▶ [Try it]: Scan the records for the string "tobi" and copy every line that holds it.

▶ [Recorded data]:
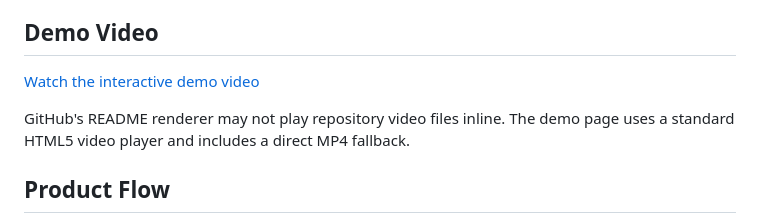
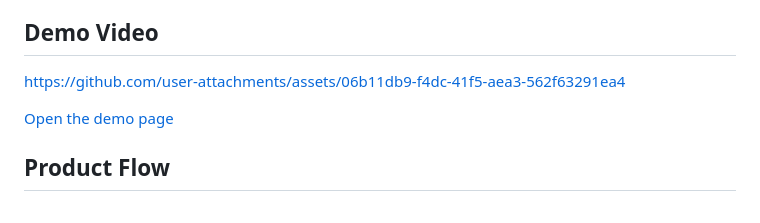
Before and after one commit to volfiros/tobi, a Markdown page: README.md, the part around the change. GitHub-like rendering.

Commit message:
docs: embed demo video in readme

```diff
--- a/README.md
+++ b/README.md
@@ -8,9 +8,9 @@ The app is built as a Hono app on Cloudflare Workers with Cloudflare D1, R2, KV,
 
 ## Demo Video
 
-[Watch the interactive demo video](https://volfiros.github.io/tobi/demo/)
+https://github.com/user-attachments/assets/06b11db9-f4dc-41f5-aea3-562f63291ea4
 
-GitHub's README renderer may not play repository video files inline. The demo page uses a standard HTML5 video player and includes a direct MP4 fallback.
+[Open the demo page](https://volfiros.github.io/tobi/demo/)
 
 ## Product Flow
 
```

▶ [Exercise response]:
Before and after one commit to volfiros/tobi, a Markdown page: README.md, the part around the change. GitHub-like rendering.
-[Watch the interactive demo video](https://volfiros.github.io/tobi/demo/)
+[Open the demo page](https://volfiros.github.io/tobi/demo/)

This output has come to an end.